● **What to do**: Take each line of the records below that contains the string "globe" and copy it.
▼
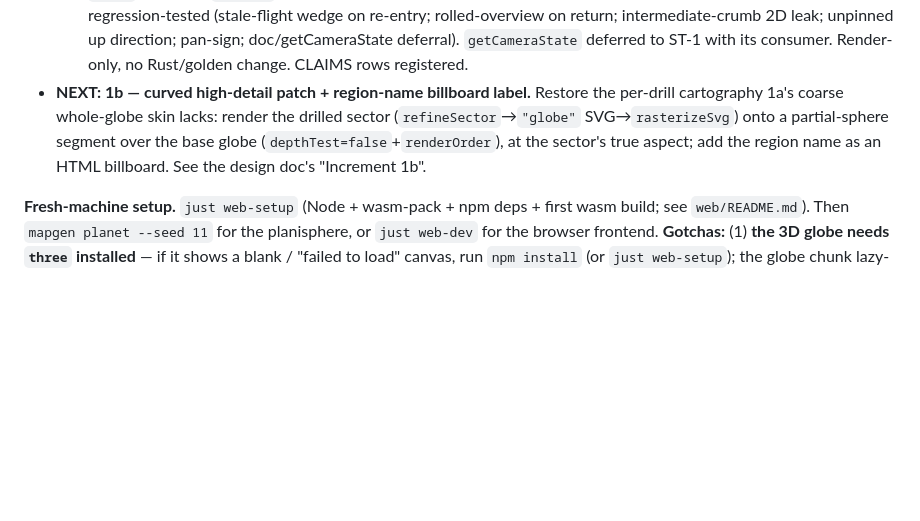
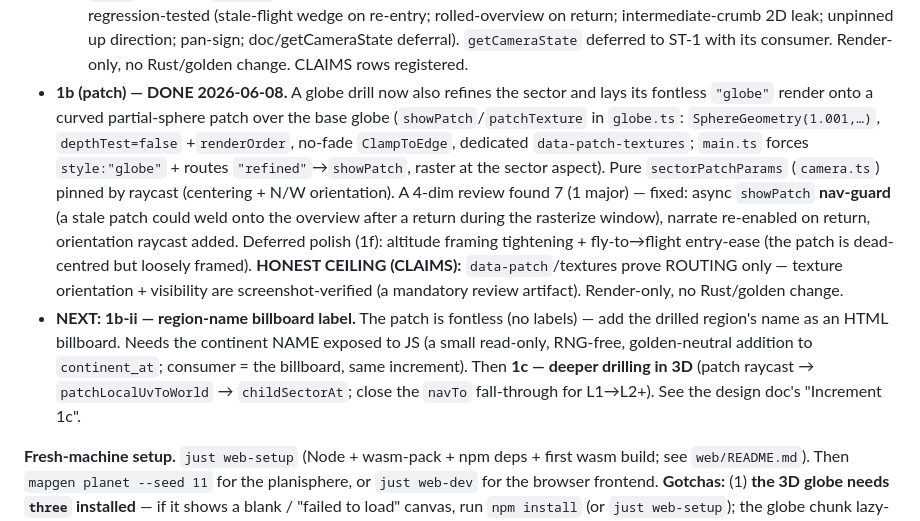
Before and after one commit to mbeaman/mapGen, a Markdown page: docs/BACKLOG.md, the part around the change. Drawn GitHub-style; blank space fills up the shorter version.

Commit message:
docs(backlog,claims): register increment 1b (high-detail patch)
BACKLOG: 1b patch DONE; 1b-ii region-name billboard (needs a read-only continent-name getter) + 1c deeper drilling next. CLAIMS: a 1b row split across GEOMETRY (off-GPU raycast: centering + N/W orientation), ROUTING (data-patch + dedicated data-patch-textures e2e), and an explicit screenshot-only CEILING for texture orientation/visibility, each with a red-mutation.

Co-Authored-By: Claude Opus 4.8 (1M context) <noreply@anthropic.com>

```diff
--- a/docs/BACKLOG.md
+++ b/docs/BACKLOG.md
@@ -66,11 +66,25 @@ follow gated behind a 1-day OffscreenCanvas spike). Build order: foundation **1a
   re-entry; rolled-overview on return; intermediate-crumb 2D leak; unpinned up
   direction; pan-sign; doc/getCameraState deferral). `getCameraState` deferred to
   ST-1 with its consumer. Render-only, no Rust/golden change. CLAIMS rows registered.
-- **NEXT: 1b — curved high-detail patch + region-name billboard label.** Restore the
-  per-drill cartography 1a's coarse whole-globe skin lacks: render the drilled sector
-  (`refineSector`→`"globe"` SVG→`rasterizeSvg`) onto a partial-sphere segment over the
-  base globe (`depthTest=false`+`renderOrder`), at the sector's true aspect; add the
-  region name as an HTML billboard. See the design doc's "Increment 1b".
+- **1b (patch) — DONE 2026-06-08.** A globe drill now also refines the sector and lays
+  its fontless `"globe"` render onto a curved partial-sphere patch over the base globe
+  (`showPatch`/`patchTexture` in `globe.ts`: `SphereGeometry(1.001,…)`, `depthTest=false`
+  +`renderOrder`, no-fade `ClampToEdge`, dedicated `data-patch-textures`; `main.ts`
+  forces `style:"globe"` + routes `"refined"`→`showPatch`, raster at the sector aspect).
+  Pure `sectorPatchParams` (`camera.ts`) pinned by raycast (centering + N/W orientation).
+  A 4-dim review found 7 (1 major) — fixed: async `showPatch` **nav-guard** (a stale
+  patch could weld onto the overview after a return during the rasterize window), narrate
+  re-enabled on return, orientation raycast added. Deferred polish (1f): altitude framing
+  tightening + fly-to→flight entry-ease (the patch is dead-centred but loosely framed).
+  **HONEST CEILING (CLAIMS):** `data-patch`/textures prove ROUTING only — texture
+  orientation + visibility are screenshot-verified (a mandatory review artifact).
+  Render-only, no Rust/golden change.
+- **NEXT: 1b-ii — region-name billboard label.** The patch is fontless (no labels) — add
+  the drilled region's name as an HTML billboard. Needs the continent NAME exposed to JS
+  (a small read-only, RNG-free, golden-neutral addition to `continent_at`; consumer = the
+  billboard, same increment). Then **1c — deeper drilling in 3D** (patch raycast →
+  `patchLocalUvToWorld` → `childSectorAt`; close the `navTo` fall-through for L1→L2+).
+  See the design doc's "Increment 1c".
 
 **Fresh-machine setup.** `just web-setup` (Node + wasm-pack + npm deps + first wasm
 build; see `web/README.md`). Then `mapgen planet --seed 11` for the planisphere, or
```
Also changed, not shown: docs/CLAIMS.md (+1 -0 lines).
▲
● **Solution**:
-  per-drill cartography 1a's coarse whole-globe skin lacks: render the drilled sector
-  (`refineSector`→`"globe"` SVG→`rasterizeSvg`) onto a partial-sphere segment over the
-  base globe (`depthTest=false`+`renderOrder`), at the sector's true aspect; add the
+- **1b (patch) — DONE 2026-06-08.** A globe drill now also refines the sector and lays
+  its fontless `"globe"` render onto a curved partial-sphere patch over the base globe
+  (`showPatch`/`patchTexture` in `globe.ts`: `SphereGeometry(1.001,…)`, `depthTest=false`
+  forces `style:"globe"` + routes `"refined"`→`showPatch`, raster at the sector aspect).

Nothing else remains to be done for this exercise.